Being married is 'easy'
Rona Simon first met her future husband Barney Band when he started dating her room-mate. But it wasn't long before he had eyes for her.
"I thought he was quite nice and he was a handsome boy. He started taking me out and he transferred his attention to me," Mrs Band says.
Mr Band had a Ford 10 red convertible and they would often go out on double dates to the movies.
Rona was in her final year of teacher's college in Johannesburg, South Africa, and Mr Bard was working as a mechanic. They married a year later in 1949 and moved to Durban where they brought up their children Sandra, Sally and Noel.
Mrs Band went on to become the principal of a small Jewish school. There were 11 staff members and they were all good friends, the 86-year-old says.
The couple moved to Auckland in 2001. Their son was living in Pakuranga and he offered to build them a house on his property.
Later they shifted to a cottage opposite Pakuranga Plaza before moving to Shalom Court in St Johns last February.
On Thursday the couple celebrated their 65th wedding anniversary with a surprise party organised by their daughters, who came over from Australia for the occasion.
Being married to Rona has been easy, her husband says.
"Things went smoothly.
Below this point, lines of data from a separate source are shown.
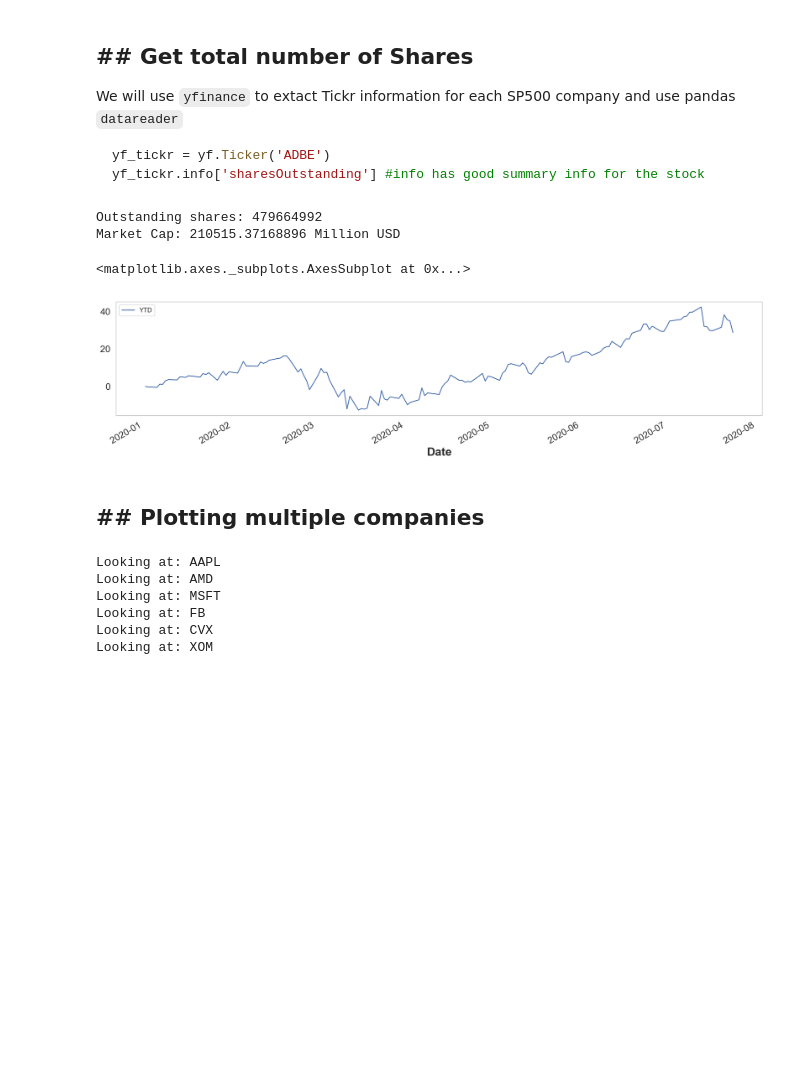
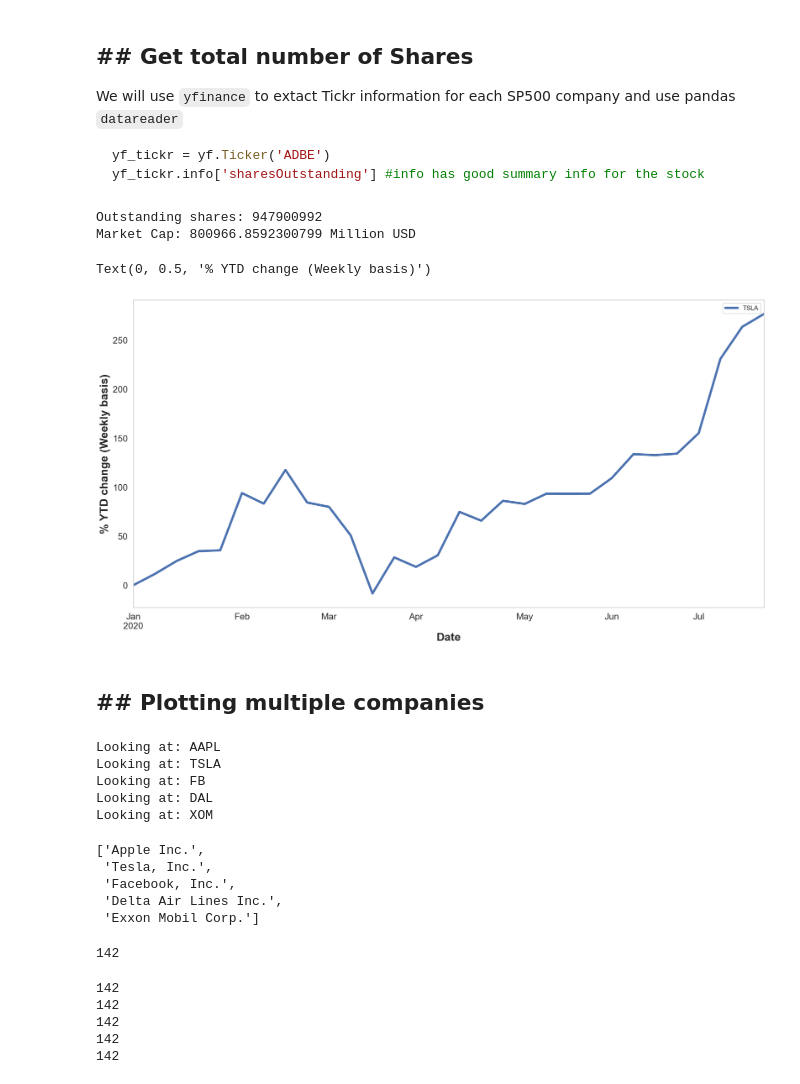
Before and after one commit to pgg1610/Project-Notebooks, a Jupyter notebook: SP_500.ipynb, the cells around one changed output. Cells and saved outputs as stored; diff of their text form; code cells hidden in the pictures; blank space fills up the shorter version.

```diff
--- a/SP_500.ipynb
+++ b/SP_500.ipynb
@@ -162,25 +169,27 @@ import yfinance as yf
 START_DATE = "2020-01-01"
 END_DATE = "2020-07-26"
 # %%
-yf_tickr = yf.Ticker('ADBE')
+yf_tickr = yf.Ticker('TSLA')
 # %%
 _shares_outstanding = yf_tickr.info['sharesOutstanding']
 _previous_close = yf_tickr.info['previousClose']
 print('Outstanding shares: {}'.format(_shares_outstanding))
 print('Market Cap: {} Million USD'.format((_shares_outstanding * _previous_close)/10**6))
 # %% [output]
-Outstanding shares: 479664992
-Market Cap: 210515.37168896 Million USD
+Outstanding shares: 947900992
+Market Cap: 800966.8592300799 Million USD
 # %%
-df_tckr = yf_tickr.history(start=START_DATE, end=END_DATE, actions=False)
+df_tckr = yf_tickr.history(start=START_DATE, end=END_DATE, interval="1wk", actions=False)
 df_tckr['Market_Cap'] = df_tckr['Open'] * _shares_outstanding
 df_tckr['YTD'] = (df_tckr['Open'] - df_tckr['Open'][0]) * 100 / df_tckr['Open'][0]
 # %%
-fig, ax = plt.subplots(1,1, figsize=(20,4))
-df_tckr.plot(use_index=True, y="YTD",ax=ax, grid=False)
+fig, ax = plt.subplots(1,1, figsize=(20,10))
+df_tckr.plot(use_index=True, y="YTD",ax=ax, linewidth=4, grid=False, label='TSLA')
+ax.set_xlabel('Date')
+ax.set_ylabel('% YTD change (Weekly basis)')
 # %% [output]
-<matplotlib.axes._subplots.AxesSubplot at 0x...>
+Text(0, 0.5, '% YTD change (Weekly basis)')
-[figure, old version]
+[figure, new version]
 # %% [markdown]
 ## ## Plotting multiple companies
 # %%
@@ -207,14 +216,14 @@ def plot_market_cap(tickr_list, START_DATE, END_DATE):
 
     return total_data
 # %%
-tickr_list = ['AAPL', 'AMD', 'MSFT','FB','CVX','XOM']
+#tickr_list = ['AAPL', 'AMD', 'MSFT','FB','CVX','XOM']
+tickr_list = ['AAPL', 'TSLA','FB','DAL','XOM']
 #tickr_list = ['S5INFT', 'SPX','XLG','SPN','S5INDU']
 #tickr_list = SP_500_df['Symbol'].to_list()
 data = plot_market_cap(tickr_list, START_DATE, END_DATE)
 # %% [output]
 Looking at: AAPL
-Looking at: AMD
-Looking at: MSFT
+Looking at: TSLA
 Looking at: FB
-Looking at: CVX
+Looking at: DAL
 Looking at: XOM
@@ -221,4 +232,23 @@ Looking at: XOM
+# %%
+company_name
+# %% [output]
+['Apple Inc.',
+ 'Tesla, Inc.',
+ 'Facebook, Inc.',
+ 'Delta Air Lines Inc.',
+ 'Exxon Mobil Corp.']
+# %%
+print(len(data['AAPL']['hist']['YTD']))
+# %% [output]
+142
 # %%
 ytd_stat = pd.DataFrame()
 for tickr in tickr_list:
-    ytd_stat[tickr] = data[tickr]['hist']['YTD']
+    print(len(data[tickr]['hist']['YTD']))
+    ytd_stat[tickr] = data[tickr]['hist']['YTD'].values
+# %% [output]
+142
+142
+142
+142
+142
```
Also changed, not shown: parts of 11 cells of this notebook, 38 other files.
We didn't have much money but we were happy," the 92-year-old says.
Living in Auckland did take some getting used to.
"It was so open and there weren't any high fences when we came," Mrs Band says.
"Everything was so clean. Gradually over the years more and more high fences have appeared and the pavements aren't so clean any more."
Feeling safe enough to walk around after dark was another difference.
"One night Barney suggested we go out for takeaways. Going there, getting the fish and chips and coming back, I was in a state of terror because you just don't go out walking at night in Durban."
They've had some good rows in their time but Mrs Band concedes Barney has been a very good husband.
"He loves his kids. He's protective of his family. Anybody looks at us the wrong way and he's there. Anybody says the wrong thing to us and he's on the phone laying into them."
So what's the secret to a long and happy marriage? Perseverance, she says.
"I reckon if people can get through the first four, five years then there's maybe a chance for them."
East And Bays Courier